Greenblatt observed that Shakespeare was aware of this contemporary fascination with spotless beauty and incorporated it into his many works.
" Shakespeare often conveys the sense of beauty's radiance with the word 'fair,' which he uses more than 700 times in his work," he said. " 'Fair' can denote lovely, clear, fine or clean, but it also has the distinct sense of shining lightness. And this lightness of hair and complexion in turn sets off the pink of blushing cheeks and the deep red of beautiful lips."
However, Shakespeare set himself apart by developing an appreciation for distinct facial features.
" Instead of embodiments of just proportion, harmony and symmetry, we have figures who are, in the perception of age, 'stained,' and yet whose stain is part of their irresistible, disturbing appeal," he said.
Calling upon specific instances throughout Shakespeare's plays and sonnets, Greenblatt explained that his determinedly different preference for individuality, as expressed among his characters, is what makes Shakespeare's writing not only unique, but beautiful.
" Innogen (from 'Cymbeline') is beautiful, but she is not a featureless beauty," he said. " Her mole is not part of any formal perfection, but it is also not an ornament, either in the sense of an obvious adornment or in the sense of something merely added on and therefore dispensable. It is a mark of all that Shakespeare found indelibly beautiful in singularity and all that we identify as indelibly singular and beautiful in his work."
Greenblatt is Cogan University Professor of the Humanities at Harvard University. Founder of the " new historicism," Greenblatt is a specialist in Shakespeare, sixteenth- and seventeenth-century English literature, the literature of travel and exploration, and literary theory. The former president of the Modern Language Association, he also is a fellow of the American Academy of Arts and Sciences and the American Philosophical Society and a permanent fellow of the Institute for Advanced Study in Berlin.
Greenblatt's book, " Will in the World," became a 2004 New York Times bestseller and Pulitzer Prize finalist.
USAO's 2008 Emerson-Wier Liberal Arts Symposium was made possible through a generous gift from the Kirkpatrick Foundation of Oklahoma City.
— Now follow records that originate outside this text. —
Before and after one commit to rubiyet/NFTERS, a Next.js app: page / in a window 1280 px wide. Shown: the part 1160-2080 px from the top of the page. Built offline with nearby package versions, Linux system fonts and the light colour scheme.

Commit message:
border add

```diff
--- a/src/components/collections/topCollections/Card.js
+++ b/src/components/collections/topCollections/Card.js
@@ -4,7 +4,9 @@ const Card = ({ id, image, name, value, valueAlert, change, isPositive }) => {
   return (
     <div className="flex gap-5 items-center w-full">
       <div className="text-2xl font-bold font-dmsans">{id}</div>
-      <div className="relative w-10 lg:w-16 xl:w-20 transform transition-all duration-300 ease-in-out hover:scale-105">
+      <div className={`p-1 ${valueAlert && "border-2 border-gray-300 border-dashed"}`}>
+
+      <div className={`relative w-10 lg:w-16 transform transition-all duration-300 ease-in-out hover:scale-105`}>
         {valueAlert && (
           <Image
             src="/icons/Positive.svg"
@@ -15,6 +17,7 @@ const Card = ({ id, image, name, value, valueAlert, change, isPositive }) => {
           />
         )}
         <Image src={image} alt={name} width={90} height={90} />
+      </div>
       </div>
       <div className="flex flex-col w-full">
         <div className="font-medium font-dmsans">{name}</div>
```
It is sponsored annually by the USAO Foundation and was inspired by an endowment created by Oklahoma College for Women alumni Gladys Anderson Emerson and Nance Foules Wier.